“Would a massive rain flood the Isthmus?” asked a headline in the Aug. 5 edition of our newspaper.
We now know the answer.
Seven Madison streets on the Isthmus were closed on Friday because of flooding, following heavy rain that had begun Monday night. By Friday, the city was notifying some 1,700 Isthmus residents that their properties were at risk.
As much as 10 inches fell on the city’s West Side, drowning a 70-year-old man who was swept away from his car, flooding countless basements and raising lake levels to historic highs.
The one bright spot, as emergency officials and volunteers filled sandbags late last week, was that the Tenney lock and dam — which holds back water in Lake Mendota — was deemed sound and “highly unlikely” to be breached.
Yet the forecast called for 2 or 3 more inches of rain into early this week, and Lake Monona — already at its high water mark Friday — was expected to rise half a foot more by today.
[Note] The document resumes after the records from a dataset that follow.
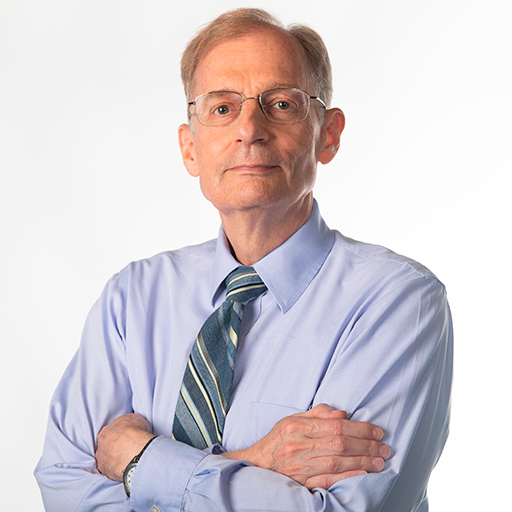
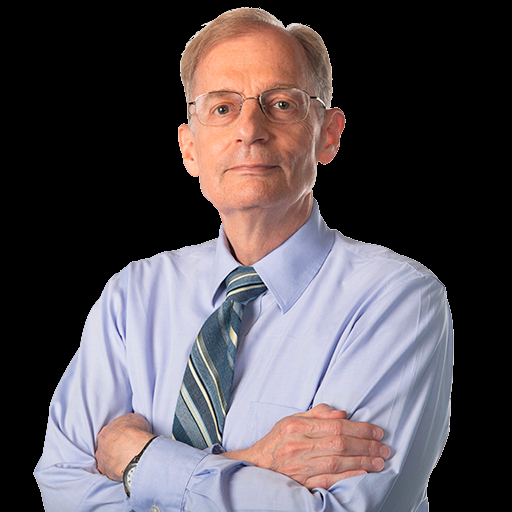
.

diff --git a/indoor.cpp b/indoor.cpp
@@ -20,6 +20,9 @@
 #include "objects.h"
 #include "stb_image.h"
 #include "camera.h"
+#include <string>
+
+GLuint textureIdList[5];
 
 void init(){
     glEnable(GL_LIGHTING);
@@ -28,10 +31,16 @@ void init(){
     glutMouseFunc(trackballMouseFunction);
     glutMotionFunc(trackballMotionFunction);
 
+    const int numOfTextures(5);
     int imgWidth, imgHeight, bytesPerPixel;
-    unsigned char* imgdata(stbi_load("floor.jpg", &imgWidth, &imgHeight, &bytesPerPixel, 0));
-    glTexImage2D(GL_TEXTURE_2D, 0, GL_RGB, imgWidth, imgHeight, 0, GL_RGB, GL_UNSIGNED_BYTE, imgdata);
-    glTexParameteri(GL_TEXTURE_2D, GL_TEXTURE_MIN_FILTER, GL_LINEAR);
+    std::string textureNames[] = {"floor.jpg", "wood.jpg", "plastic.jpg", "metal.jpg", "DrCrawley.jpg"};
+    glGenTextures(numOfTextures, textureIdList);   
+    for(int i(0); i < numOfTextures; ++i){
+        glBindTexture(GL_TEXTURE_2D, textureIdList[i]);
+        unsigned char* imgdata(stbi_load(textureNames[i].c_str(), &imgWidth, &imgHeight, &bytesPerPixel, 0));
+        glTexImage2D(GL_TEXTURE_2D, 0, GL_RGB, imgWidth, imgHeight, 0, GL_RGB, GL_UNSIGNED_BYTE, imgdata);
+        glTexParameteri(GL_TEXTURE_2D, GL_TEXTURE_MIN_FILTER, GL_LINEAR);
+    }
 }
 
 void display(){
@@ -49,17 +58,32 @@ void display(){
     glMaterialfv(GL_FRONT, GL_AMBIENT, colors[0]);
     glMateriali(GL_FRONT, GL_SHININESS, 15);
     
-    double texels[][2] = {{-1, 1}, {-1, -1},
-                          {1, -1}, {1, 1}};
+    double texels[][2] = {{0, 1}, {0, 0},
+                          {1, 0}, {1, 1}};
     
+    //floor
+    glBindTexture(GL_TEXTURE_2D, textureIdList[0]);
     glPushMatrix();
-    glTranslatef(-1.0f, -1.0f, -1.0f);
-    wall(2.0f, 2.0f, texels);
+        glTranslatef(-1.0f, -1.0f, -1.0f);
+        wall(2.0f, 2.0f, texels);
     glPopMatrix();
 
-    cube();
-    //glGenTextures(int texture coutn, int* array);
-    //glBindTexture(GL_TEXTURE_2D, textid);
+    glBindTexture(GL_TEXTURE_2D, textureIdList[1]);
+    //table
+    glPushMatrix();
+        glTranslatef(-0.5f, -0.72f, -0.8f);
+        glScalef(1.0f, 1.0f, 0.8f);
+        table(texels);
+    glPopMatrix();
+
+    glBindTexture(GL_TEXTURE_2D, textureIdList[4]);
+    //professor
+    glPushMatrix();
+        glTranslatef(-0.15f, 0.0f, -0.8f);
+        glRotatef(90, 1.0f, 0.0f, 0.0f);
+        wall(0.4f, 0.6f, texels);
+    glPopMatrix();
+    
     glFlush();
 }
 

diff --git a/objects.cpp b/objects.cpp
@@ -110,4 +110,23 @@ void cylinder(const int sides){
     }
     glEnd();
 }
+
+void table(double texels[4][2]){
+    glPushMatrix();
+            glScalef(1.0f, 0.05f, 0.6f);
+            cube(1, texels);
+        glPopMatrix();
+        glPushMatrix();
+            glScalef(1.0f, 2.7f, 1.0f);
+            glTranslatef(0.0f, -0.1f, 0.0f);
+            cube(0.1, texels);
+            glTranslatef(0.0f, 0.0f, 0.5f);
+            cube(0.1, texels);
+            glTranslatef(0.9f, 0.0f, 0.0f);
+            cube(0.1, texels);
+            glTranslatef(0.0f, 0.0f, -0.5f);
+            cube(0.1, texels);
+        glPopMatrix();
+}
+
 #endif

diff --git a/objects.h b/objects.h
@@ -31,4 +31,16 @@ shape will be rendered with.
 */
 void cylinder(const int);
 
+/*
+Renders a table with texture using a given array of
+texels.
+*/
+void table(double (*)[2]);
+
+/*
+Renders a chair with texture using a given array of
+texels.
+*/
+void chair(double (*)[2]);
+
 #endif

diff --git a/README.md b/README.md
@@ -1,3 +1,3 @@
 # Computer Graphics Scene
 --- 
-This renders an indoor scene of Dr.Crawley teaching computer graphics. 
+This renders an indoor scene of Dr.Crawley teaching computer graphics. Also forgive the fact I used your likeness in this project.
More than $100 million worth of damage has occurred in Dane County, much of it in the villages of Mazomanie, Black Earth and Cross Plains in western Dane County, where more than a foot of rain fell within 24 hours.
Ken Potter, a retired professor of civil and environmental engineering at UW-Madison, was featured three weeks ago in the State Journal’s five-part series, “The Yahara Lakes/Giants Among Us.” The State Journal published Potter’s startling image of what the Isthmus would look like if dozens of blocks were deluged. His work drew heavily on projections of what would happen in 14 inches of rain fell on the central city. A downpour of that size in Sauk County northwest of Madison in 2008 caused Lake Delton to breach, washing away homes and emptying the lake.
Potter’s calculations and warnings earlier this month about flooding on the Isthmus have quickly proved prophetic, even though the Isthmus missed this week’s heaviest rains.
“It could have been a lot worse,” Potter told the State Journal last week. “If you move the storm a little bit to the east — this is exactly the kind of storm I feared.”
The Isthmus is especially vulnerable to heavy rain because it is surrounded by lakes, and because its abundance of pavement and rooftops don’t absorb water. Moreover, the city and region continue to expand, which is why Potter is recommending new developments be placed under stricter stormwater regulations. Current urban-design standards essentially double the amount of water that ends up in ditches, streams and eventually the lakes, he said.
A changing climate also is producing heavier downpours, which flood our waterways with excessive phosphorus pollution from farms, lawns and construction sites. That, in turn, feeds algae and gives rise to stinky green scum in the water, harming wildlife and damaging our quality of life.
We can’t take our lakes for granted, as “The Yahara Lakes/Giants Among Us” so powerfully showed — and as the past week of flooding has only reinforced. We must protect our lakes because, ultimately, doing so protects us.